Historic area where Don Cossacks lived was also known as the Great Don Host. Part of the Cossacks, same as some researches, point out Don Cossacks as a separate Eastern-Slavic nationality.
The Rus colony Bila Vezha and then brodnyky were the heralds of Cossack era on Don.
In 1549 complaints of Tatar Prince Yusup and and answer of Ivan IV were sent. The Tatar prince complained about Cossacks’ abuse, while the Tzar answered that they were beyond his authority. Yousup said in one of his complaints: “Sevriuk Cossacks that dwell on Don”, while in another one he mentioned that some “wilful persons” built their “settlements” on Don and used to attack ambassadors.
The Main Don Host (1570–1671) was a military and state formation in the territories of the Don Region defined by the charter of Ivan the Terrible dated January 3, 1570. However, the Main Don Host remained an independent formation. Before recognition by Moscow Tzar, Don Cossacks had their officers and centre in Razdorska. Moscow Tzar’s charter turned to be important political step, as opposed to Cossacks’ relationship with king of Poland, that connected the Don Region with the Muscovy. Moscow Tzar’s charter marked the beginning of the restraint of the Don Cossacks and the reorganisation of liberties into controlled freedoms within military structure. Otaman settlements: the Village of Rozdory (1500s–1622), the Village of Monastyrskyi Horodok (1622–1637), the City of Azov (1637–1642), the Village of Makhyn Ostriv (1642–1645), the Town of Cherkask (1645–1806), the City of Novocherkassk (1806–1920).
In 1671 the Main Don Host swore allegiance to Moscow Tzar and Muscovy, thus losing independence. After taking the oath, they started to be named Don Cossack Host.
In 1584, Don Host swore allegiance to Tzar Fyodor I Ivanovich. In 1612–1615, the host transferred from Razriadny Prikaz to Posolsky Prikaz and swore allegiance to Mikhail Fyodorovich Romanov.
In 1700, by order of Peter I, procedure of gathering for military command was changed. From then on only village otamans had to attend the gathering. Until 1716, the Russian Empire maintained relations with the Don Host region through Posolsky Prikaz, same as with all other independent states.

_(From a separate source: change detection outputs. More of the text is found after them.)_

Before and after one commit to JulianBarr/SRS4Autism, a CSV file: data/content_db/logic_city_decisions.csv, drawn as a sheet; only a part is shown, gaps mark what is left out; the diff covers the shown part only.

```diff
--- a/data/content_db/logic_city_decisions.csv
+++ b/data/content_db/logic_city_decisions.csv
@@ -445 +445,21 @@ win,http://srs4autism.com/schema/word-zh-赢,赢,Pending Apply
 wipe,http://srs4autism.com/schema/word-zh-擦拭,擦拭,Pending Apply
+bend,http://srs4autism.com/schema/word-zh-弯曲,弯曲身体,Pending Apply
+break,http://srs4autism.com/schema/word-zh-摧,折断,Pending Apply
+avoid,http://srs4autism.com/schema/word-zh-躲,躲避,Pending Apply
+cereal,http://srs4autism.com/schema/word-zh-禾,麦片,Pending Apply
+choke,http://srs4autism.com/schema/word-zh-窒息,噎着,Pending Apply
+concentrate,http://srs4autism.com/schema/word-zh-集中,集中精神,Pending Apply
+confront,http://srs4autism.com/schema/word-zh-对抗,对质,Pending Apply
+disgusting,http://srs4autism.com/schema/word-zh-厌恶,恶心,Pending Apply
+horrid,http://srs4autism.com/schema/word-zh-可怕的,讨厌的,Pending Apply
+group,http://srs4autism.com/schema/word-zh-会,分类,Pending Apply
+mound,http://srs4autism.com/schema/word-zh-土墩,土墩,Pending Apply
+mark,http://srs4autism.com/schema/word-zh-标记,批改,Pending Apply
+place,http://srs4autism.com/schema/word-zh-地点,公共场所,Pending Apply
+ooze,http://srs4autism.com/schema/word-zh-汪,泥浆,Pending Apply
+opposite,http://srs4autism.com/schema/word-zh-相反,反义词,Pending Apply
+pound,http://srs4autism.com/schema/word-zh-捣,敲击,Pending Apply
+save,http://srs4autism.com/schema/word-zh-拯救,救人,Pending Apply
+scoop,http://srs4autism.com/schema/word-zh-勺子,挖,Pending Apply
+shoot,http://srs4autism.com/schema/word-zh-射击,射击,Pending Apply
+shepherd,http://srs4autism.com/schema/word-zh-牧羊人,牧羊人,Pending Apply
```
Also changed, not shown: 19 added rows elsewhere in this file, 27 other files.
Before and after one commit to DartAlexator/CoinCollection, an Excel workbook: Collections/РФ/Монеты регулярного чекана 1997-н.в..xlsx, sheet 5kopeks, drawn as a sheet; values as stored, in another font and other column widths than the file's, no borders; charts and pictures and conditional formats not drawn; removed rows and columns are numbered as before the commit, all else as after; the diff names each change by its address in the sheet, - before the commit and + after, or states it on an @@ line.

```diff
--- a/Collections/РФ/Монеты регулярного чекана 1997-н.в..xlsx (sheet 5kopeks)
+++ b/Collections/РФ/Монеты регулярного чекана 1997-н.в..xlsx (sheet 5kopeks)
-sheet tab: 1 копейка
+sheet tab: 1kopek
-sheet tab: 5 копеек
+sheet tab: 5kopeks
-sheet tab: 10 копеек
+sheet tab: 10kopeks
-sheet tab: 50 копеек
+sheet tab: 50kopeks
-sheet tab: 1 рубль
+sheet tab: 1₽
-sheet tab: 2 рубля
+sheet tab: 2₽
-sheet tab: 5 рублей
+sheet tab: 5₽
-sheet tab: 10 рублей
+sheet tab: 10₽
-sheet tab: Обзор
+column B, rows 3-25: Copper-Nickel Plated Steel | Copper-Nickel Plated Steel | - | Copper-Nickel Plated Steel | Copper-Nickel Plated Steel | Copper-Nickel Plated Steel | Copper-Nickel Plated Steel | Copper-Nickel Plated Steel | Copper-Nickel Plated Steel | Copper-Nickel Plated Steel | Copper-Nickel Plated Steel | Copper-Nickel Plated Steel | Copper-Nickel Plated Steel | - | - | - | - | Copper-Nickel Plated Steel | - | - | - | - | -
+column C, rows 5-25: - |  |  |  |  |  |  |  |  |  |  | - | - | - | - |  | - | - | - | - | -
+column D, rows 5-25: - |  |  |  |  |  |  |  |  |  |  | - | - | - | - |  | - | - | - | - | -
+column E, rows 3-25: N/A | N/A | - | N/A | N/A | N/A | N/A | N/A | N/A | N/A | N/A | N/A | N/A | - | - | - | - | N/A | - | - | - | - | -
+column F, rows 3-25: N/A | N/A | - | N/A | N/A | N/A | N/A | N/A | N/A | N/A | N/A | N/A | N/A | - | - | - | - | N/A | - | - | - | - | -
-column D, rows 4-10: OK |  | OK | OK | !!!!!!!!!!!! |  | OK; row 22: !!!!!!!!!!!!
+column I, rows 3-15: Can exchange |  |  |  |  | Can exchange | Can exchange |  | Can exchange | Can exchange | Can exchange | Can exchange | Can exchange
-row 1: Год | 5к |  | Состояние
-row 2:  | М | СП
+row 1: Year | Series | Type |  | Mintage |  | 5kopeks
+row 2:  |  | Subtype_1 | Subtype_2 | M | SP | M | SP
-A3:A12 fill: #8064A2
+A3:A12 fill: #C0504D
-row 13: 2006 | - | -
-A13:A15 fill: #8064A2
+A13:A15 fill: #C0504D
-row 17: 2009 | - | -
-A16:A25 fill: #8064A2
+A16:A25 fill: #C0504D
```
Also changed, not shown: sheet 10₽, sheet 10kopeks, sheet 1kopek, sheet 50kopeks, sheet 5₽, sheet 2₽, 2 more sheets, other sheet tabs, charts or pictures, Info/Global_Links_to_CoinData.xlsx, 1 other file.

The Don Host fell under control of the Governing Senate in 1716 and under control of the War Collegium in 1721.